Popular OSU professor exposes current censorship at ´Fahrenheit 451' program Feb. 18
(STILLWATER, OKLA. / Feb. 12, 2014) –– “One Book, One Community: Stillwater Reads Fahrenheit 451” continues this week with Dr. Joey Senat who will present "Popular Intolerance and Political Cowardice: Stepping Stones to a Fahrenheit 451 Future" at the Stillwater Public Library on Tuesday, Feb. 18 at 7 p.m. The presentation will discuss current instances of censorship, the meaning of the First Amendment and the public's ignorance of those First Amendment rights.
“Acts of censorship are happening today,” said Senat. “Private citizens are silencing disagreeable viewpoints through peer pressure and economic pressure. John Stuart Mill called this pressure ‘popular intolerance.’ At the same time, government censorship continues even when such actions are obviously unconstitutional. Hence, the ‘political cowardice’ I refer to in the title. Politicians would rather vote for censorship than anger a perceived majority of their constituents.”
In Senat’s opinion, “Fahrenheit 451” addresses similar issues.

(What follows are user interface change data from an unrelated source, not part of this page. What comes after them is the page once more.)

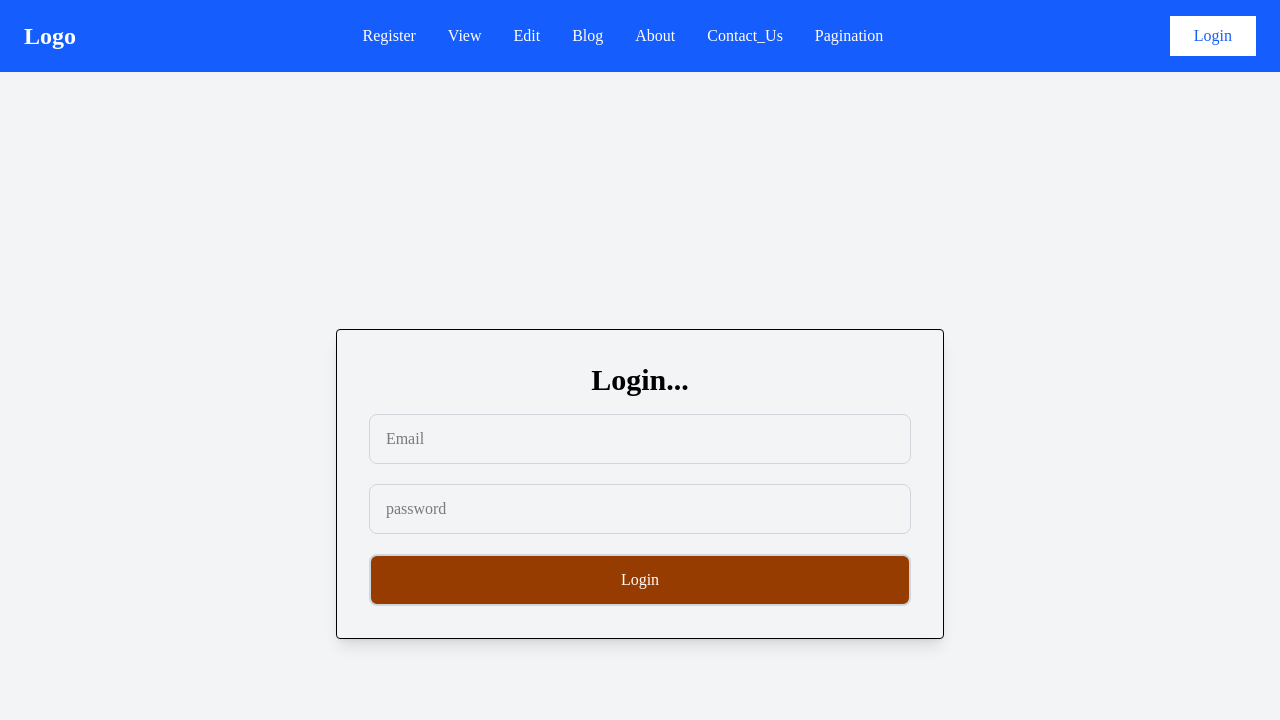
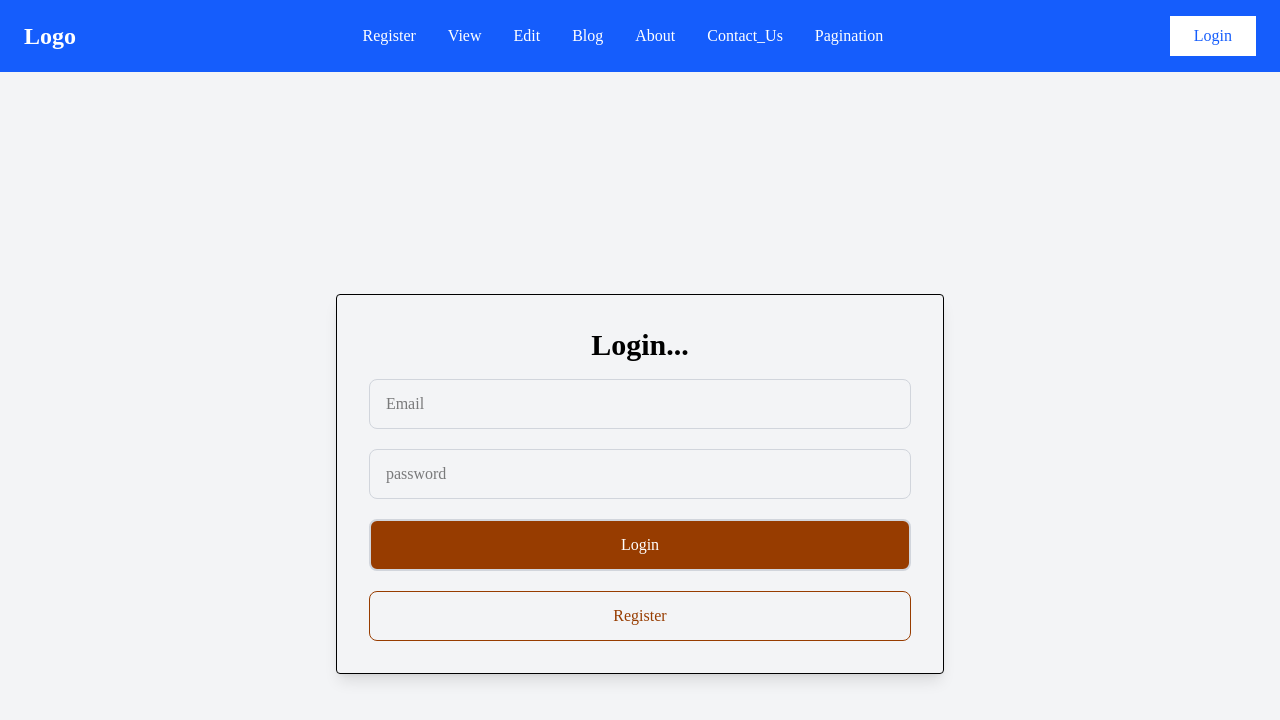
Before and after one commit to Piyush9794/Crud, a React (Vite) app in the folder frond-end/: page /Crud/pagination in a window 1280 px wide. Both pictures are taken after a click on the button "Login". Shown: the top 720 px of the page. Built offline with nearby package versions, Linux system fonts and the light colour scheme; no server answers.

Commit message:
updaet button

```diff
--- a/frond-end/src/Components/Login.jsx
+++ b/frond-end/src/Components/Login.jsx
@@ -2,6 +2,7 @@ import { useForm } from 'react-hook-form';
 import { yupResolver } from '@hookform/resolvers/yup';
 import * as yup from 'yup';
 import axios from 'axios';
+import { Link } from "react-router-dom";
 import { toast } from 'react-toastify';
 // import { useNavigate } from 'react-router-dom';
 
@@ -41,7 +42,13 @@ const Login = () => {
                         <input {...register('password')} placeholder='password' className="w-full border border-gray-300 rounded-lg px-4 py-3 focus:outline-none focus:ring-2 focus:ring-blue-500" />
                         {errors.password && <p className='text-red-500'>Please enter number for password.</p>}
                         <button className="w-full   border-gray-300 rounded-lg px-4 py-3 btn bg-amber-800 text-white  focus:outline-none focus:ring-2 focus:ring-blue-500 hover:border border-2" onClick={() => { LoginFunction() }}>Login</button>
-
+                        {/* Register Button */}
+                        <Link
+                            to="/home"
+                            className="block w-full text-center rounded-lg px-4 py-3 border border-amber-800 text-amber-800 hover:bg-amber-800 hover:text-white transition"
+                        >
+                            Register
+                        </Link>
                     </form>
                 </div>
             </section>
```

“Ray Bradbury, who was writing about mass communication, describes a society in which it is popular to be intolerant,” said Senat. “Consequently, the mass media avoid offending the audience to earn more revenue from advertisers seeking larger numbers of consumers.”
According to Senat, when it comes to having its rights diminished, the public may be its own worst enemy.
“A number of scholars have noted that the greatest threat to the First Amendment is the public’s ignorance of the rights it holds,” said Senat. “But it extends beyond the First Amendment. How many Oklahomans even know that their state Constitution provides freedoms of speech and press that are greater than those provided in the First Amendment?”
For Senat, the prescription is education and public involvement.
“Teaching civics has to become a top priority for high schools and the public has to become more civically engaged,” said Senat. “At the same time, those who try to engage shouldn’t be bullied by the government. This can begin in high school when administrators intimidate students from asking tough questions and from discussing social and political issues on which people disagree.”
Senat is an associate journalism professor at Oklahoma State University’s School of Media and Strategic Communications, College of Arts & Sciences. He is the author of “Mass Communication Law in Oklahoma” and has written a number of articles and papers regarding First Amendment and freedom of information issues.
Senat received the 2007 Marian Opala First Amendment Award and the 2005 Oklahoma Society of Professional Journalists’ Award for Distinguished Service to the First Amendment. He has been a featured speaker numerous times for Oklahoma’s annual First Amendment Congress.
Upcoming programs in the One Book, One Community series include an expert panel on censorship in schools and libraries on Feb. 24; a Stillwater Speaks World Café forum about privacy on Feb. 27; and a day full of classes and performances with Aquila Theatre on March 7.
“One Book, One Community: Stillwater Reads Fahrenheit 451” is sponsored by Stillwater Public Library, OSU Library and Sheerar Museum of Stillwater History.
Additional partners for One Book, One Community include Stillwater Public Library Trust, Friends of the OSU Library, City of Stillwater, Friends of the Stillwater Public Library, KOSU, OK Quality Printing, Osher Lifelong Learning Institute, OSU Allied Arts, OSU English Department, OSU School of Media & Strategic Communications, OSU School of Teaching and Curriculum Leadership, Stillwater Journal, Stillwater NewsPress and Stillwater Speaks.
The Stillwater Public Library is located at 1107 S. Duck St. (the corner of Duck and 12th Ave.).